When observing behaviors related to bacteria or pandemics, it may be helpful to understand immunity and how your body interacts with its environment.
"Immunity is your body's ability to recognize bacteria and prevent them from causing disease," explained Deeba Masood, MD, an allergy and immunologist at Northwestern Medical.
There are two types of immunity:
Innate immunity is your natural immune system. The innate immune response is immediate.
Adaptive immunity is the long-term protection your body has established when it encounters and remembers antigens (bacteria and other foreign substances).
"Then there are two types of adaptive immunity," Dr. Masood added. The first is active immunization, which refers to the production of antibodies in your immune system after you are exposed to an antigen through disease or immunization. This type of immunity lasts for a long time, and may even last a lifetime.
Passive immunity is the second type of adaptive immunity. This is when you get antibodies against the disease instead of generating antibodies yourself. An example of this is a mother who shares antibodies with her child through breast milk after birth.
In short, these immunity constitute the job of the immune system to help identify and eliminate dangerous bacteria, lest they cause disease or damage to the body.
Cross the line
In the context of immunity, we can understand why the SARS-CoV-2 virus poses such a threat. As a new type of coronavirus, SARS-CoV-2 is a new antigen of the human immune system. Apart from physical distance, isolation, and strict disinfection protocols, we have no way to fight it. Until we have a vaccine, that is to say.
Concerns about infection are still valid-we know that COVID-19 vaccines are not 100% effective, although they have proven to be extremely effective in reducing infection and the spread of disease. However, there is a clear and important difference between fear of infection and compulsive behavior related to fear of bacteria. It all boils down to time, life disturbances and troubles.

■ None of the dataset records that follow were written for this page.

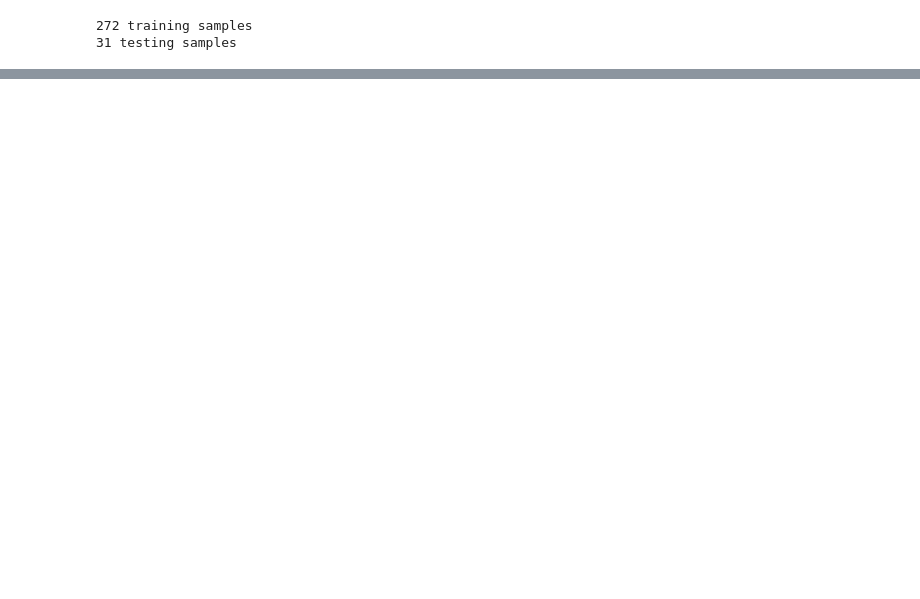
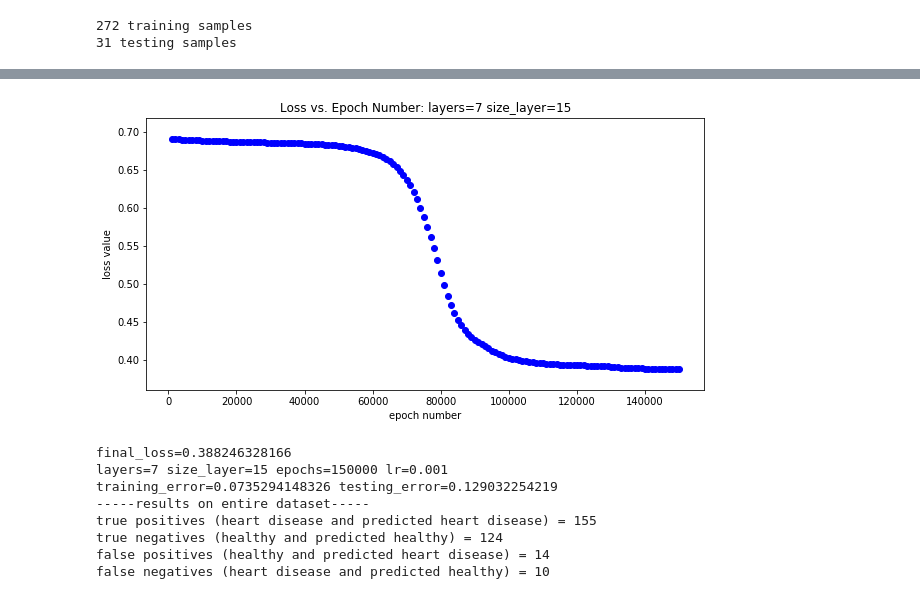
Before and after one commit to nseidl/ml_heart_disease, a Jupyter notebook: src/NeuralNetwork.ipynb, the cells around one changed output, grey strips where cells are left out. Saved outputs shown, nothing was run; the diff lists cells and outputs as text; code cells hidden in the pictures; blank space fills up the shorter version.

```diff
--- a/src/NeuralNetwork.ipynb
+++ b/src/NeuralNetwork.ipynb
@@ -365,0 +456,18 @@ false negatives (heart disease and predicted healthy) = 10
+# %%
+config = {
+    'num_layers': 7,
+    'size_layer': 15,
+    'epochs': 150000,
+    'lr': 0.001
+}
+do_config(config, copy.deepcopy(training), copy.deepcopy(testing), all_xs_orig_vals)
+# %% [output]
+[figure, added]
+final_loss=0.388246328166
+layers=7 size_layer=15 epochs=150000 lr=0.001
+training_error=0.0735294148326 testing_error=0.129032254219
+-----results on entire dataset-----
+true positives (heart disease and predicted heart disease) = 155
+true negatives (healthy and predicted healthy) = 124
+false positives (healthy and predicted heart disease) = 14
+false negatives (heart disease and predicted healthy) = 10
```
Also changed, not shown: parts of 8 cells of this notebook.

"If a person's actions are time-consuming and cause severe pain and life disturbances, we would say that these actions are not just a matter of general concern," said Dr. Tina L. Boiso, a psychologist at Northwestern Medicine. . She pointed out that under normal circumstances, "time-consuming" behavior will take up more than an hour a day.
With the pandemic, people expect everyone to wash their hands more and take other disinfection measures. However, if considering your situation, you have taken too many safety measures or are too compulsive (for example, spending hours disinfecting your house), you should talk to your doctor.
Treat the cause
Obsessive-compulsive disorder (OCD) and other anxiety disorders affect many people. If you are struggling with health-related behavioral symptoms, know that you are not alone. There are treatment options.
"There are very mature and effective treatments for anxiety and obsessive-compulsive disorder," said Dr. Boisseau. Cognitive behavioral therapy and drug therapy that focus on exposure and ritual prevention are treatments that can be explored together or separately.
If you want to find out which option is best for you, please discuss your symptoms with your doctor.